There is never a “typical” day in the life for healthcare professionals. They are faced with different situations left and right, some emergency, some procedural. The life of a respiratory therapist (RT)is no exception. In fact, according to the Bureau of Labor Statistics (BLS), the hiring of RTs is growing faster than the national average for all occupations; and by 2026, BLS expects the demand for RTs to increase by 23%. As we shine a spotlight on respiratory care during Respiratory Care Week, we wanted to learn more about a day in the life of an RT; so, we talked to one of our RT travelers, Annie B, RRT, who was able to fill us in.
The Early Riser & Morning Reports
Daytime shifts for nurses generally start at 7am. Annie starts off her day getting up at 5:30am to be to work at 6:30am. She explains, “usually our day starts with getting reports for the patients we are taking. Some days you may not have much of a report and you must jump in immediately with patients.”
“We do three rounds on all our patients throughout the day where we do a full assessment; listening to breath sounds, checking our ventilators, making sure the endotracheal tubes are in the correct placement, running ABG’s, making ventilator changes based on blood work, recognizing if a patient is getting worse, etc.”

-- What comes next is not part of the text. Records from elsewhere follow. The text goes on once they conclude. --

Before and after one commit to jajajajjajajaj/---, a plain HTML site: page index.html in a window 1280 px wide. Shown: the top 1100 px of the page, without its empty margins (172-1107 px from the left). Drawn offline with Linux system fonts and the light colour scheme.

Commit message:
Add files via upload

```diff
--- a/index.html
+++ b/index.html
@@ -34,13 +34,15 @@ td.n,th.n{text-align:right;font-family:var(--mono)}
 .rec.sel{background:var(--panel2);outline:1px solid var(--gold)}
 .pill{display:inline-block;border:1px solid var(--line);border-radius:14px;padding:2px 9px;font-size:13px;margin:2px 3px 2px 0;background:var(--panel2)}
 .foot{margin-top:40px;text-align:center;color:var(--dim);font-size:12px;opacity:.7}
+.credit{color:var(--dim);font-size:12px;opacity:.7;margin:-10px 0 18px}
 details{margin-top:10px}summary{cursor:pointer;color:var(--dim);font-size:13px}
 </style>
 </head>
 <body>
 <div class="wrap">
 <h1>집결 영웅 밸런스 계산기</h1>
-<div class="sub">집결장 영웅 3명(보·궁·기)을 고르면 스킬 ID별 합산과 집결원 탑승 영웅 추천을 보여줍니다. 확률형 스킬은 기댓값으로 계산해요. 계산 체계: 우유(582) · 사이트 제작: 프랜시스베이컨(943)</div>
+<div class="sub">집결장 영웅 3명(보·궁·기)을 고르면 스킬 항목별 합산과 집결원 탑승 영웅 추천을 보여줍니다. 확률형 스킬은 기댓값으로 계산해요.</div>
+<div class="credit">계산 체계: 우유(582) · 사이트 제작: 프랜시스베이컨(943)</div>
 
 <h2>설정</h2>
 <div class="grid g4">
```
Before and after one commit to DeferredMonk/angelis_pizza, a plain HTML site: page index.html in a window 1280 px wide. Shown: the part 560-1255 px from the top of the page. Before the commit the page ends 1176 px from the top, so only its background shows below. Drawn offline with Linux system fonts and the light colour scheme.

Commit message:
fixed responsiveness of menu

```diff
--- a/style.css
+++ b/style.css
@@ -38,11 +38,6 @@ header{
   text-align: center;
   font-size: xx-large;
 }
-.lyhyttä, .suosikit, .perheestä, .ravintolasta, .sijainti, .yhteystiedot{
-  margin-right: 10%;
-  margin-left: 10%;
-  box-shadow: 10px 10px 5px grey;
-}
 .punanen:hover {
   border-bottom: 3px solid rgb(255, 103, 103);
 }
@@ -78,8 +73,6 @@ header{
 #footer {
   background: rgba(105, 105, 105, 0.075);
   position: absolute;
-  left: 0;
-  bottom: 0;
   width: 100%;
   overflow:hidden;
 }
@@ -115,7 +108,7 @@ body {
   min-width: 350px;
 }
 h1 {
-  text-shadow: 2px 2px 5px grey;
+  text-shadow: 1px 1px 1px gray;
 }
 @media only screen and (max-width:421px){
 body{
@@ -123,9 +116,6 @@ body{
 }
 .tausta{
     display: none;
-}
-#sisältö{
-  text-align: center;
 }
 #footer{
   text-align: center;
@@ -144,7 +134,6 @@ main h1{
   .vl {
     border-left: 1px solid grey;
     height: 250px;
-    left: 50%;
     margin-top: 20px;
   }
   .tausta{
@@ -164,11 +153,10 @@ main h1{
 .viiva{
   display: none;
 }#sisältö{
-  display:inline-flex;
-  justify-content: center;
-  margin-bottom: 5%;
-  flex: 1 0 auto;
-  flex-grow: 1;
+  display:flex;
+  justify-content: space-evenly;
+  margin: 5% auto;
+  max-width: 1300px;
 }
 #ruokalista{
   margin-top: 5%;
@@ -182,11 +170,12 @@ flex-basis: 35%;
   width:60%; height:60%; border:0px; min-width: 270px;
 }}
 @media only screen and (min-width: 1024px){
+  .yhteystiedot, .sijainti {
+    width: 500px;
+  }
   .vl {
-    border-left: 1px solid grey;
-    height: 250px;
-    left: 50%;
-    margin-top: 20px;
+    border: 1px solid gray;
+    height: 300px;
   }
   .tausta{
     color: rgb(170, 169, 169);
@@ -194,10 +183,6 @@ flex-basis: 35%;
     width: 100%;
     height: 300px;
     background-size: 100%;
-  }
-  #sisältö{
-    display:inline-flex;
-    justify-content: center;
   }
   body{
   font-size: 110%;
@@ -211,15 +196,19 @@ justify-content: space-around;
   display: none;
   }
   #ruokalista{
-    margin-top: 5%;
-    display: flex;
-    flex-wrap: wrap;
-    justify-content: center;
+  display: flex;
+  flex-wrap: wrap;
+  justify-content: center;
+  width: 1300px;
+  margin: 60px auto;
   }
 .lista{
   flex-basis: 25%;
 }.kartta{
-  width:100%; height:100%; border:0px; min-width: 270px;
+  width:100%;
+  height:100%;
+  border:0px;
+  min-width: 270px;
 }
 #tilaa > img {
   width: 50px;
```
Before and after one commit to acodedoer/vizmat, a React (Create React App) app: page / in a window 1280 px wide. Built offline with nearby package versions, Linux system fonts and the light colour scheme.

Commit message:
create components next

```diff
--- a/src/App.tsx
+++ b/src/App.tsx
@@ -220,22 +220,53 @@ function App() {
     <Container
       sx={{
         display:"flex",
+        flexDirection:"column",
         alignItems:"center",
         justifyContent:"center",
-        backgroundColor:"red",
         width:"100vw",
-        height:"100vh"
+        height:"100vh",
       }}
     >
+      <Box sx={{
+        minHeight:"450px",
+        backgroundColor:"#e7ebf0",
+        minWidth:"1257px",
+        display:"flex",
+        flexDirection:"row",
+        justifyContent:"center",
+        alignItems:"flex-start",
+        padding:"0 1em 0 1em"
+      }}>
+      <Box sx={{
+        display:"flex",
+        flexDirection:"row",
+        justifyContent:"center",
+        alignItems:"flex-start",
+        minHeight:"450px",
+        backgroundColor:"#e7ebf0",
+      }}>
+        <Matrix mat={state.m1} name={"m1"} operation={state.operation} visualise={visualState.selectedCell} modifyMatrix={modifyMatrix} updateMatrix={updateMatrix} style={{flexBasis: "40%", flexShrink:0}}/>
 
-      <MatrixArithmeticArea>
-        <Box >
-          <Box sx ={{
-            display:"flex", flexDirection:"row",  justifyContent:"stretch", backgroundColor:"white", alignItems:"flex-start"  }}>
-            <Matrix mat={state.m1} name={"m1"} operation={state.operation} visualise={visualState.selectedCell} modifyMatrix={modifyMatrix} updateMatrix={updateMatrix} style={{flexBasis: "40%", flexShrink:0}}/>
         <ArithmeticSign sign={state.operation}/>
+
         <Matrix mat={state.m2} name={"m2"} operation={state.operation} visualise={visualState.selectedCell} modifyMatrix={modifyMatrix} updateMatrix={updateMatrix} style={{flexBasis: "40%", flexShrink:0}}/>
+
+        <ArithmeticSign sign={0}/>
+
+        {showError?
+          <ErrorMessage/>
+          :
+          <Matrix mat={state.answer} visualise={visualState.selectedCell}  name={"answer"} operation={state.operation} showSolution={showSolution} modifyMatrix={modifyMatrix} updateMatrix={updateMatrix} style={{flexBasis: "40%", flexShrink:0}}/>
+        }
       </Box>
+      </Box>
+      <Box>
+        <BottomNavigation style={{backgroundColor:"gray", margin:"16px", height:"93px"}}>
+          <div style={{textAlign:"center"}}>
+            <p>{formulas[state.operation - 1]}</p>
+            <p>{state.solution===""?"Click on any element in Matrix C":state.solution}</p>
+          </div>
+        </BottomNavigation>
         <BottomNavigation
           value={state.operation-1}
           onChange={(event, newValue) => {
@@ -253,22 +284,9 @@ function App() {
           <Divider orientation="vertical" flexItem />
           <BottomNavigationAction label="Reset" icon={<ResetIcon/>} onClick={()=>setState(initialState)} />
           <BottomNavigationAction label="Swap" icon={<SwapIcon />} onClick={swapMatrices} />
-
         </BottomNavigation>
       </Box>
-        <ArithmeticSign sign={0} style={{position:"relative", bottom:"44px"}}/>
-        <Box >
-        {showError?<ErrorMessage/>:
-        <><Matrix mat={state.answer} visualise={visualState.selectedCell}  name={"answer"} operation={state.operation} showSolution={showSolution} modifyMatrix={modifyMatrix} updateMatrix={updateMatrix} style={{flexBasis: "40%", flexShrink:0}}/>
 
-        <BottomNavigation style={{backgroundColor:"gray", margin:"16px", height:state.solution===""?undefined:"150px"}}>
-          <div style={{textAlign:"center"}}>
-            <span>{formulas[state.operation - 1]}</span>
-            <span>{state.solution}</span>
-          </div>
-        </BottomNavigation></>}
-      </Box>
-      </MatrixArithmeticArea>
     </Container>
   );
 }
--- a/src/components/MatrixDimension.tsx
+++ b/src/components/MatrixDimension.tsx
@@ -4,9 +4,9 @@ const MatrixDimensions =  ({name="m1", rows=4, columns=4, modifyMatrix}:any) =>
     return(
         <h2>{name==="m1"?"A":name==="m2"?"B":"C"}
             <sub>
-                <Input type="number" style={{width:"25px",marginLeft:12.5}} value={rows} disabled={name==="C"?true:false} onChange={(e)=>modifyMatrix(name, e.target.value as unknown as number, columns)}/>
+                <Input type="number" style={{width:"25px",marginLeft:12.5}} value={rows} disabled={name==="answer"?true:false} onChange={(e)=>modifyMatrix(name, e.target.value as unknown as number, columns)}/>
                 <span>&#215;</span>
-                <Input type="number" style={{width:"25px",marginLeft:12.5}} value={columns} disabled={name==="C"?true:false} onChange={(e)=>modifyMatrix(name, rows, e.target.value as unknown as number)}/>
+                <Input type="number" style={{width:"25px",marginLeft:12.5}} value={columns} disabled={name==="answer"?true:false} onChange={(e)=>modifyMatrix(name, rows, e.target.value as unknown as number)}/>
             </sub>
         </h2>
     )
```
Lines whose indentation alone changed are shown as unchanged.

Responding Throughout the Hospital
Being an RT and RRT, Annie is working across all departments at the facility. “Throughout the day we are responding to code blues and rapid responses in all parts of the hospital. I think the coolest part about being a respiratory therapist is being apart of anything major or critical that is going on throughout the hospital.” This is all too familiar for Annie since she was an EMT for three years prior to becoming an RT.
“Some days you’re running all day long and some days we’ll do our three rounds and that’s about it. At the end of the shift, we submit a report about all of our patients to the on-coming therapist and end our day around 7:00pm.”
Regardless of the assignment or specialty, nursing is a high-demand job, both physically and mentally. The high expectations are why burnout is a common concern. Read about how to mitigate your risk of burnout here.
Traveling Provides Flexibility
Annie’s home base is in Denver, Colorado where she was born and raised. She is currently on assignment in Medford, Oregon, and it is her first time living in southern Oregon. “I love being a travel RRT because I like to move around and try something new all the time and be able to stay in places I’ve never been to”, explains Annie.
She has been taking advantage of the new location. “Since I’ve been in Oregon on my days off, I’ve gone zip-lining, seen crater lake, been on hikes, and meet other travelers that I’ve become good friends with.”
If you’re interested in traveling adventures like Annie’s, learn more about becoming a travel respiratory therapist with Med Travelers.